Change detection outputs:
┄┄┄┄┄┄┄┄┄┄
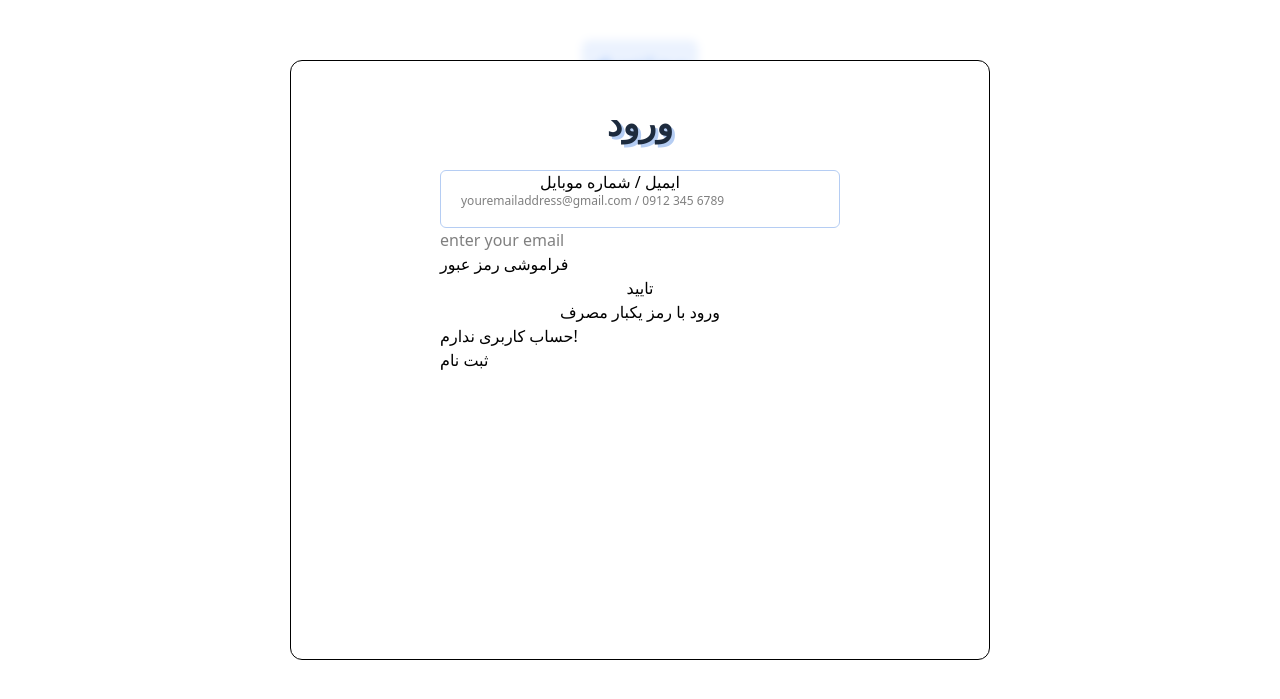
Repository: mohsenSarvariHero/AngularBase
Page: / (app in popup/), after clicking the first element matching `button.rounded-\[8px\]`
These files come from the project's save history. The page is drawn as it stood at one moment and after the next save; the edit follows.
The browser window is 1280 px wide. The pictures show the whole page.
The project was rebuilt for these pictures with package versions that can differ from the ones it lists, and the page was loaded fresh each time.

Above is the page before, as saved 2025-03-23 13:17:40.

After the next save:
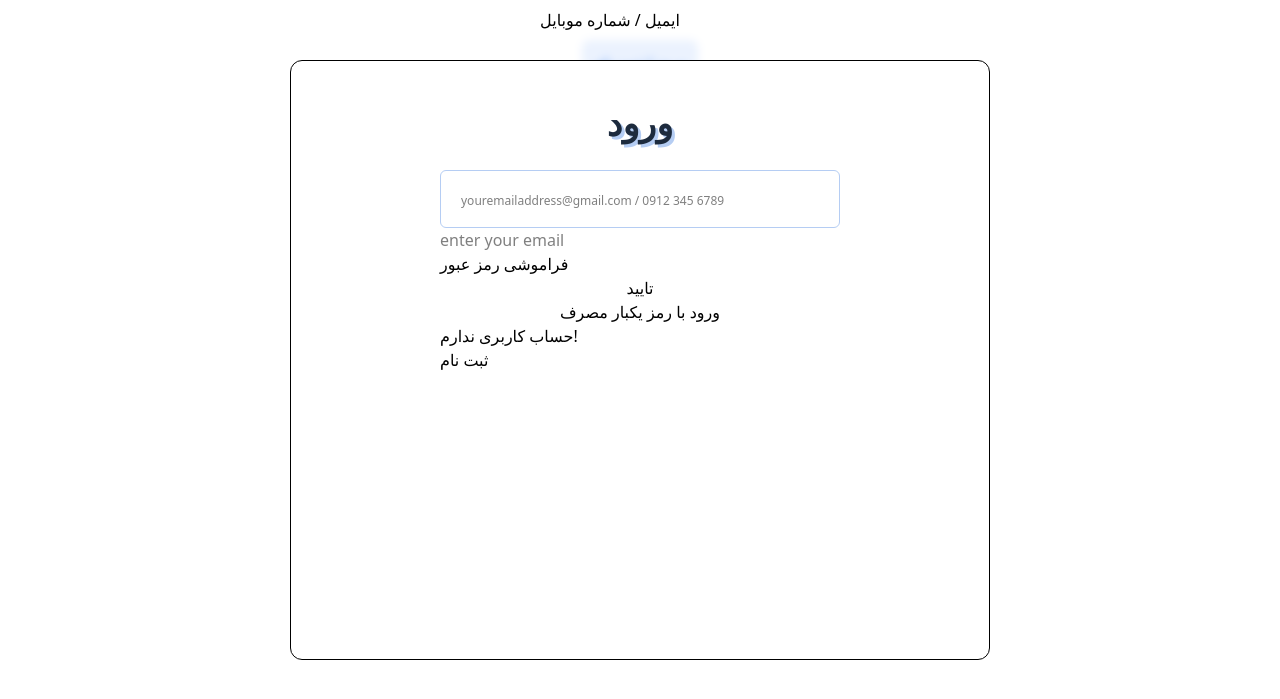
Saved 1 s later.
--- a/popup/src/popUp/PopUp.jsx
+++ b/popup/src/popUp/PopUp.jsx
@@ -59,7 +59,7 @@
           <h1 className='text-[#1d2b3e] text-[35px] font-bold mt-9 ' style={{ textShadow: '3px 3px 0px #B5CDF3' }}>ورود</h1>
           <form className='flex flex-col'>
             <div className='flex flex-col'>
-            <label className='absolute right-150 top-'>ایمیل / شماره موبایل</label>
+            <label className='absolute right-150 top-2'>ایمیل / شماره موبایل</label>
               <input type="email" placeholder="youremailaddress@gmail.com / 0912 345 6789" className='border-1 border-[#B5CDF3] rounded-md px-5 py-4 w-[400px] placeholder:text-[12px]'    required />
             </div>
             <input type="password" placeholder="enter your email" required />

After the save that followed:
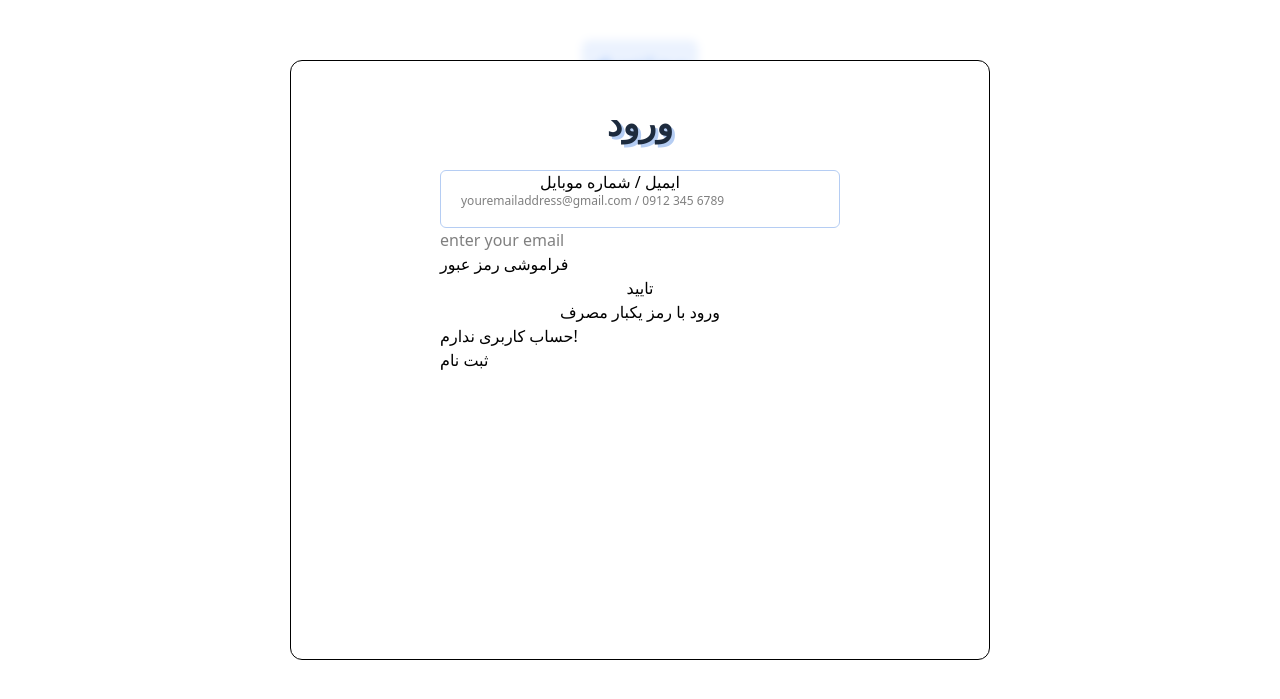
Saved 6 s later.
--- a/popup/src/popUp/PopUp.jsx
+++ b/popup/src/popUp/PopUp.jsx
@@ -59,7 +59,7 @@
           <h1 className='text-[#1d2b3e] text-[35px] font-bold mt-9 ' style={{ textShadow: '3px 3px 0px #B5CDF3' }}>ورود</h1>
           <form className='flex flex-col'>
             <div className='flex flex-col'>
-            <label className='absolute right-150 top-2'>ایمیل / شماره موبایل</label>
+            <label className='absolute right-150 b'>ایمیل / شماره موبایل</label>
               <input type="email" placeholder="youremailaddress@gmail.com / 0912 345 6789" className='border-1 border-[#B5CDF3] rounded-md px-5 py-4 w-[400px] placeholder:text-[12px]'    required />
             </div>
             <input type="password" placeholder="enter your email" required />
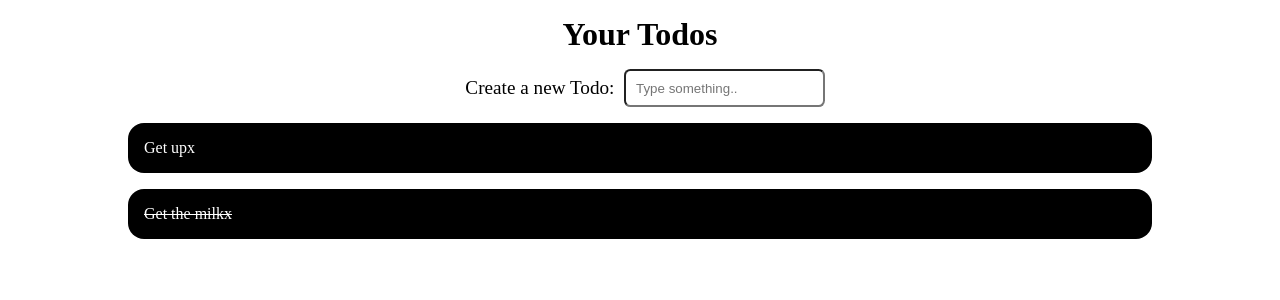
Repository: Heeeeeppo/todo-list
Page: / (app in frontend/)
An editor plug-in stored every save of this project. The page is shown before and after the next save, followed by the edit.
The browser window is 1280 px wide. The pictures show the whole page.
The project was rebuilt for these pictures with package versions that can differ from the ones it lists, and the page was loaded fresh each time.

Above is the page before, as saved 2023-11-07 19:38:43.

### frontend/src/index.css
* {
  margin: 0;
  padding: 0;
}

.App {
  padding: 1rem;
  width: 80%;
  margin: auto;
}

h1 {
  text-align: center;
}

.inputField {
  display: flex;
  width: 50%;
  justify-content: center;
  align-items: center;
  margin: auto;
  padding: 1rem;
}

label {
  font-size: 1.2rem;
  margin: 0 10px;
  text-align: center;
}

input {
  border-radius: 0.4rem;
  padding: 0.6rem;
}

.todo {
  background-color: black;
  color: white;
  position: relative;
  padding: 1rem;
  border-radius: 1rem;
  display: flex;
  align-items: center;
  margin-bottom: 1rem;
}

.completed {
  text-decoration: line-through;
}

### frontend/src/App.js
import { useState } from "react";

function App() {

    const [todos, setTodos] = useState([]);
    const [newTodo, setNewTodo] = useState("");

    function handleChange(event) {
        setNewTodo(event.target.value);
    }

    return (
        <div className="App">
            <h1>Your Todos</h1>
            <div className="inputField">
                <label for="text">Create a new Todo: </label>
                <input
                    type="text"
                    name="text"
                    onChange={handleChange}
                    value={newTodo}
                    placeholder="Type something.."
                />
            </div>

            <div className="todos">
                <div className="todo">
                    <div className="checkbox"></div>
                    <div className="text">Get up</div>
                    <div className="delete-todo">x</div>
                </div>

                <div className="todo completed">
                    <div className="checkbox"></div>
                    <div className="text">Get the milk</div>
                    <div className="delete-todo">x</div>
                </div>
            </div>
        </div>
    );
}

export default App;

Loaded but not shown: frontend/public/index.html (common file); frontend/src/index.js (common file)

After the next save:
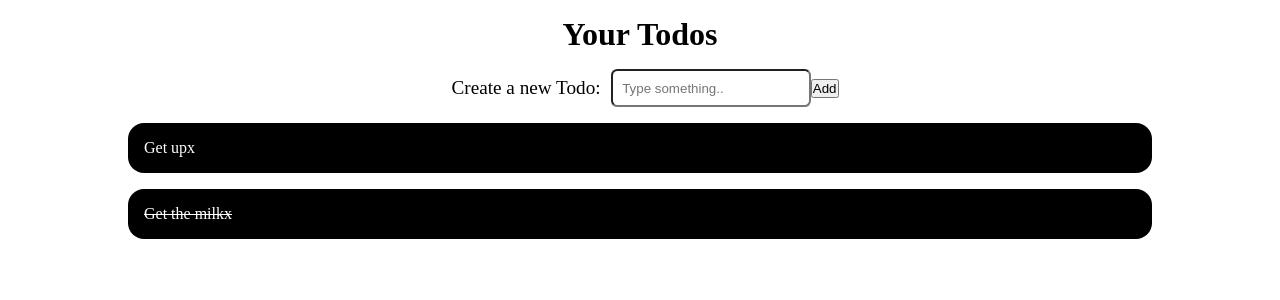
Saved 24 s later.
--- a/frontend/src/App.js
+++ b/frontend/src/App.js
@@ -21,6 +21,7 @@ function App() {
                     value={newTodo}
                     placeholder="Type something.."
                 />
+                <button>Add</button>
             </div>
 
             <div className="todos">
┄┄┄┄┄┄┄┄┄┄
TASK OBJECTIVE:
Say how many lines in the records contain the word "project". Nothing but the number is required.

ANSWER BOX:
4